▶ [THE INPUT]:
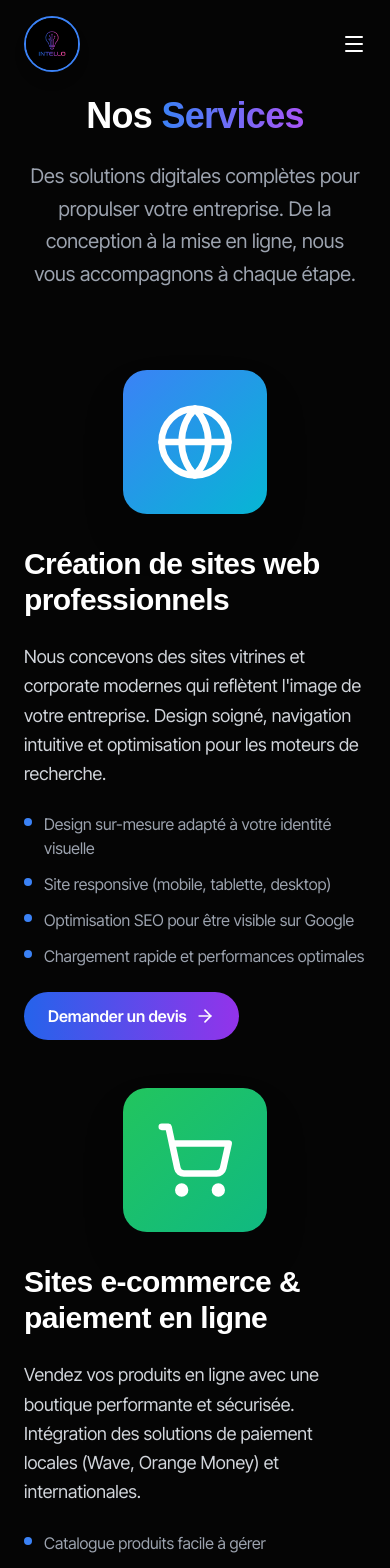
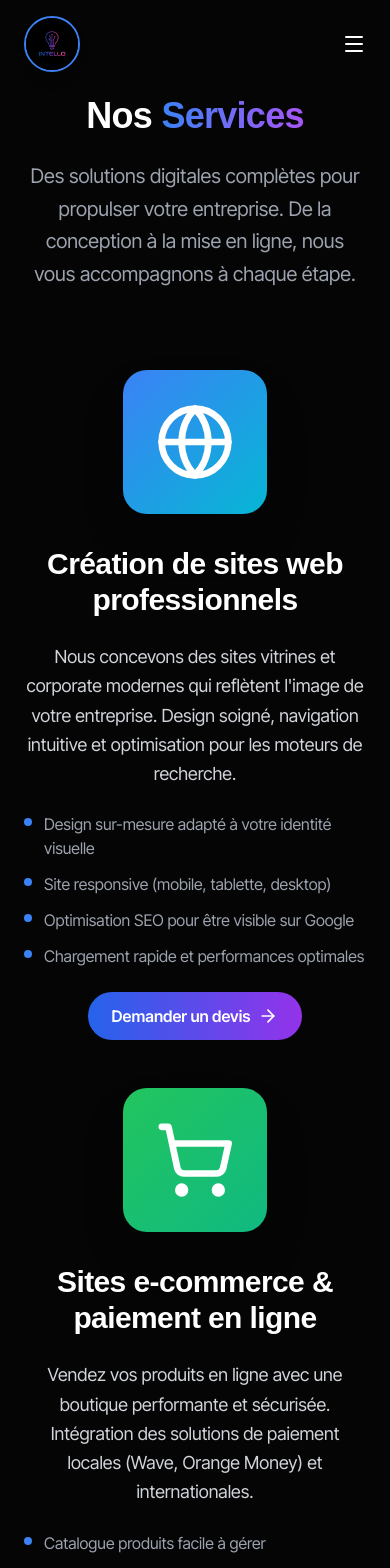
Before and after one commit to intello-agence/intello-website, a React (Vite) app: page /services in a window 390 px wide. Shown: the top 1568 px of the page. Built offline with nearby package versions, Linux system fonts and the light colour scheme; a web font is replaced by a local one.

Commit message:
style: unify services bullets centering on mobile

```diff
--- a/src/pages/ServicesPage.jsx
+++ b/src/pages/ServicesPage.jsx
@@ -112,7 +112,7 @@ const ServicesPage = () => {
                     </div>
 
                     {/* Content */}
-                    <div className="w-full lg:w-2/3 space-y-6">
+                    <div className="w-full lg:w-2/3 flex flex-col items-center lg:items-start text-center lg:text-left space-y-6">
                       <h2 className="text-3xl md:text-4xl font-bold">
                         {serviceData.title}
                       </h2>
@@ -122,7 +122,9 @@ const ServicesPage = () => {
                       </p>
 
                       {/* Benefits List */}
-                      <ul className="space-y-3">
+                      {/* w-fit + mx-auto : La boîte s'adapte à la largeur du texte et se centre */}
+                      {/* lg:w-full + lg:mx-0 : Sur PC, on reprend toute la largeur et on aligne à gauche */}
+                      <ul className="space-y-3 w-full max-w-sm mx-auto lg:max-w-none lg:mx-0 text-left">
                         {serviceData.benefits.map((benefit, i) => (
                           <li key={i} className="flex items-start gap-3">
                             <span className="mt-1.5 w-2 h-2 rounded-full bg-blue-500 flex-shrink-0" />
```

▶ [TRY IT]: Gather and copy every line of the data in which the string "start" is found.

▶ [ANSWER TO THIS PROBLEM]:
+                    <div className="w-full lg:w-2/3 flex flex-col items-center lg:items-start text-center lg:text-left space-y-6">
                           <li key={i} className="flex items-start gap-3">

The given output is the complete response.